I feel fortunate to have had two careers I’ve loved – the first as a rock and roll manager, the second with (RED). Reinvention was embedded in the move from the former to the latter and at first, I thought I had no transferable skills. I ended up realizing that my experience from the music business was invaluable – from my knowledge of pop culture and how to inspire consumers to how I was trained to work – the music business is fast, furious, requires flexibility, nimbleness and teaches you how to recognize and ride opportunities. That’s perfect for today’s speed and for work in charity where we don’t have big marketing budgets but have to find ways to cut through. Everyone in the small team at (RED) has this entrepreneurial spirit, led by its CEO, Deb Dugan who’s also a 40 over 40 alum and comes with record label, Wall Street and Disney experience.
Three people – Bono; Paul McGuinness, U2’s manager for 35 years with whom I co-managed PJ Harvey for 13 years; and Ellen Darst who was my first boss in the music business and pivotal to U2’s success in the US. They taught me to think big, pursue excellence, sensitize my antennae to the zeitgeist, trust my gut, try to be leader, not a follower and that paying attention to detail is important.
Helping the AIDS fight become obsolete when we get to the end of AIDS, a preventable and treatable disease which has needlessly killed 35 million people.
First Job? Second Job?
I asked Paul McGuinness for my job at Principle because I loved his and the band's intelligence, ambition and tenacity. Paul McGuinness turned me down because I was a friend and they didn’t hire friends. I was naive and cocky enough to convince him he was making a mistake! When I got my foot in the door, I just worked like crazy until they asked me to stay. I left in 2004 after 18 years ‘to get some sleep!’ because it was a 24/7 job, even before social media and the information bombardment that exists today. But really, I had caught the advocacy bug from working with Bono and the team of activists he’d joined fighting against the injustices that are responsible for extreme poverty. So, I was really thrilled when he and Bobby Shriver asked me to help them set up (RED).

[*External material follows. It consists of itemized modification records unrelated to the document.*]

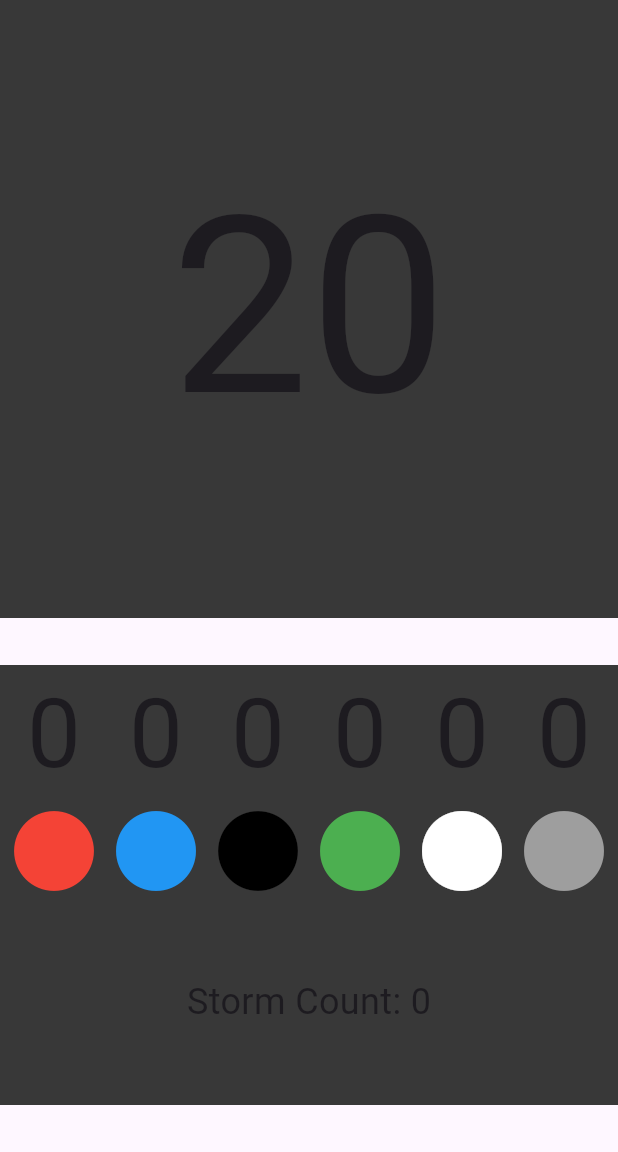
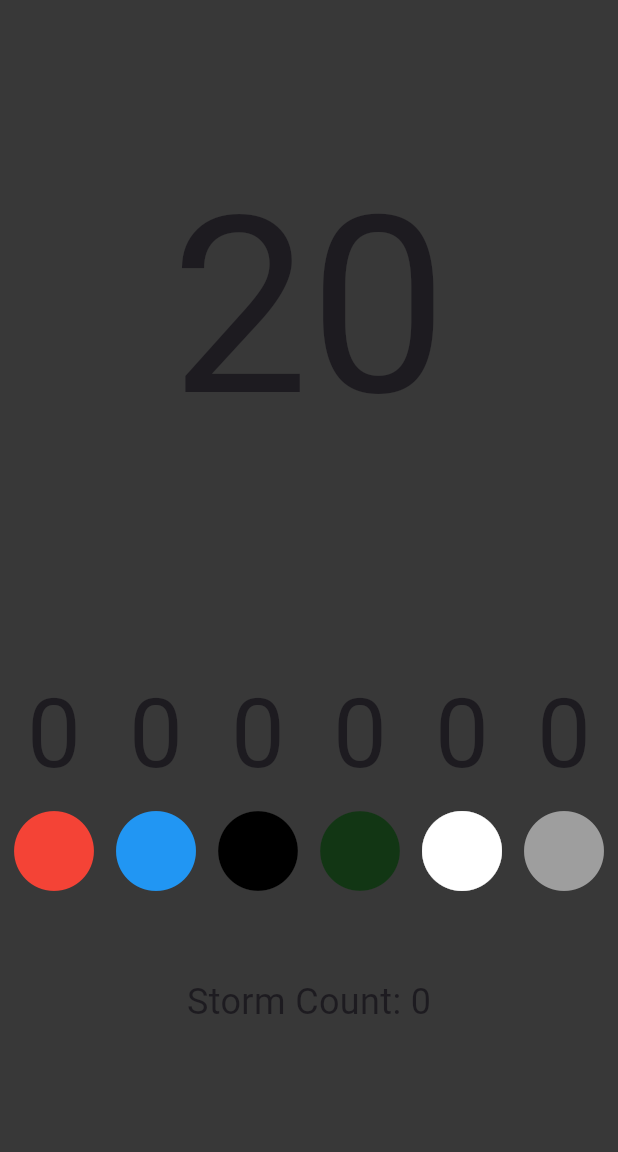
Before and after one commit to Frostonyx/mtg_tracker, a Flutter app: the screen it shows after launch, on a phone screen of 412 x 824 dp, the part 84-1236 px from its top. Run offline on Flutter 3.47's test engine with Material 3 defaults, Android fonts, the phone set to English and light mode, and no system bars.

Commit message:
added solid background

```diff
--- a/lib/main.dart
+++ b/lib/main.dart
@@ -85,7 +85,7 @@ class _MagicTrackerScreenState extends State<MagicTrackerScreen> {
       case 'Black':
         return Colors.black;
       case 'Green':
-        return Colors.green;
+        return const Color.fromARGB(255, 18, 54, 20);
       case 'White':
         return Colors.white;
       case 'Colorless':
@@ -105,7 +105,9 @@ class _MagicTrackerScreenState extends State<MagicTrackerScreen> {
       appBar: AppBar(
         title: Text('Magic Tracker'),
       ),
-      body: Column(
+      body: Container(
+        color: const Color.fromARGB(255, 56, 56, 56),
+        child: Column(
           children: [
             GestureDetector(
               onTapUp: (details) {
@@ -179,6 +181,7 @@ class _MagicTrackerScreenState extends State<MagicTrackerScreen> {
             ),
           ],
         ),
+      ),
     );
   }
 }
```
Lines whose indentation alone changed are shown as unchanged.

I wake up around 6.30am, have coffee to get my brain started (I’m in a sorry state beforehand), try to meditate and when I’m home, I walk our dog.

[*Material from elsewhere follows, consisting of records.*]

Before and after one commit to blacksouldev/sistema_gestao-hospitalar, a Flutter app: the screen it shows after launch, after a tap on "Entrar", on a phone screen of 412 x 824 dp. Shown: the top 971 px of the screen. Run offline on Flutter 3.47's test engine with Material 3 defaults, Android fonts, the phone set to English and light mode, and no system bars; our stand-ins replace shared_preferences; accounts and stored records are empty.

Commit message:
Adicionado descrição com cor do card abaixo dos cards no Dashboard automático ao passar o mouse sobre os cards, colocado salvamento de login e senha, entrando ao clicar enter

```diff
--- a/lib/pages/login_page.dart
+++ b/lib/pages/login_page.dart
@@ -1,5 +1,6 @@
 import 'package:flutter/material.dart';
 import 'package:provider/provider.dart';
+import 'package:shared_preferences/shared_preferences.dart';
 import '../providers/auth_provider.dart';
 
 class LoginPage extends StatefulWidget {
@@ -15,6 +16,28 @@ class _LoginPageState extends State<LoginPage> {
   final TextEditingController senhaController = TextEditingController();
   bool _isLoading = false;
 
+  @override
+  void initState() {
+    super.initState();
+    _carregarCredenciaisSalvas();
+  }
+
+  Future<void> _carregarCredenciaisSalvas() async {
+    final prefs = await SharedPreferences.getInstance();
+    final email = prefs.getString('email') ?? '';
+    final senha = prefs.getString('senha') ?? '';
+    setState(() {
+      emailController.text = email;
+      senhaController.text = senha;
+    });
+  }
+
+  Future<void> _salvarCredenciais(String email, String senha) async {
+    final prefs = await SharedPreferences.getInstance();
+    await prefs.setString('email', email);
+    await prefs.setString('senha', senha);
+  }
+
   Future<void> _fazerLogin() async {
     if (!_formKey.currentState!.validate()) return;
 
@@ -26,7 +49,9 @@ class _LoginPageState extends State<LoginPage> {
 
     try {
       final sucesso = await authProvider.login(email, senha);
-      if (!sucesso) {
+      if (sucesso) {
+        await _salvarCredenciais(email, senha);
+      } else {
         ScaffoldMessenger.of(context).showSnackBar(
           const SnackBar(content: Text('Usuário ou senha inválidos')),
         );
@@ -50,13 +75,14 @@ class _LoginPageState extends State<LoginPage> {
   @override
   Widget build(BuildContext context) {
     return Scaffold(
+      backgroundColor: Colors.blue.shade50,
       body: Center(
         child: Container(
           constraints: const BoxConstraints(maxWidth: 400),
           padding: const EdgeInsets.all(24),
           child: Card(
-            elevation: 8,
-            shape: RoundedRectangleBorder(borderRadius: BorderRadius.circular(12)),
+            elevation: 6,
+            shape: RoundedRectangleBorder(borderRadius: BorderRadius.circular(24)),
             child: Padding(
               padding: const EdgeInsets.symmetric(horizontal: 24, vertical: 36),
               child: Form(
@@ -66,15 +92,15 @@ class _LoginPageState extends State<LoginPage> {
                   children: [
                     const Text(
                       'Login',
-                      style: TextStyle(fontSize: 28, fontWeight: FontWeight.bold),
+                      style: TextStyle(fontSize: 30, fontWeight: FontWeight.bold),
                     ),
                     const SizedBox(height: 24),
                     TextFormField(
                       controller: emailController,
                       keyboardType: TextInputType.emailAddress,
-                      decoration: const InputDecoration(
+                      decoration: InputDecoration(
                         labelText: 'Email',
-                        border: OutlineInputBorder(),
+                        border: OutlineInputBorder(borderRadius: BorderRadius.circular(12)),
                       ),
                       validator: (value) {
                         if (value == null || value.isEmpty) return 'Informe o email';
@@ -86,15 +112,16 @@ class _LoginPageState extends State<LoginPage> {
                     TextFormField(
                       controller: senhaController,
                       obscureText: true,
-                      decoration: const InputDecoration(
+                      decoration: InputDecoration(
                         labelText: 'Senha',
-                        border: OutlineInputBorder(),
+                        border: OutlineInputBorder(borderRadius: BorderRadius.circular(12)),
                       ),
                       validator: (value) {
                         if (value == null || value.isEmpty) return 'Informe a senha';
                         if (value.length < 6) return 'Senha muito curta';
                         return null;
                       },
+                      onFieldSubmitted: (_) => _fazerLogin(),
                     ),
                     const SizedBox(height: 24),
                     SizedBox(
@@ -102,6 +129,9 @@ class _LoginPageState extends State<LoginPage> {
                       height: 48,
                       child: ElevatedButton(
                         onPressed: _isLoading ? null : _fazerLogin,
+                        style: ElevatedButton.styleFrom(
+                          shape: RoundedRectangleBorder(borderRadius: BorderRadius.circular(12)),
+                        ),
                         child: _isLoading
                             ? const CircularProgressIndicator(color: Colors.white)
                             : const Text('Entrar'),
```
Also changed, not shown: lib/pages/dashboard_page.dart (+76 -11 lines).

I try to most weekends. I stop having good ideas if I don’t unplug so I don’t believe that constant busyness is something to aspire to….I think it’s a tyrannical notion and totally counterproductive.
Best piece of advice
“Try to hire people who are not too big to do small things and not too small to do big things.”
“Keep me going” quote
“Just do the next right thing.”
This post originally published at Forbes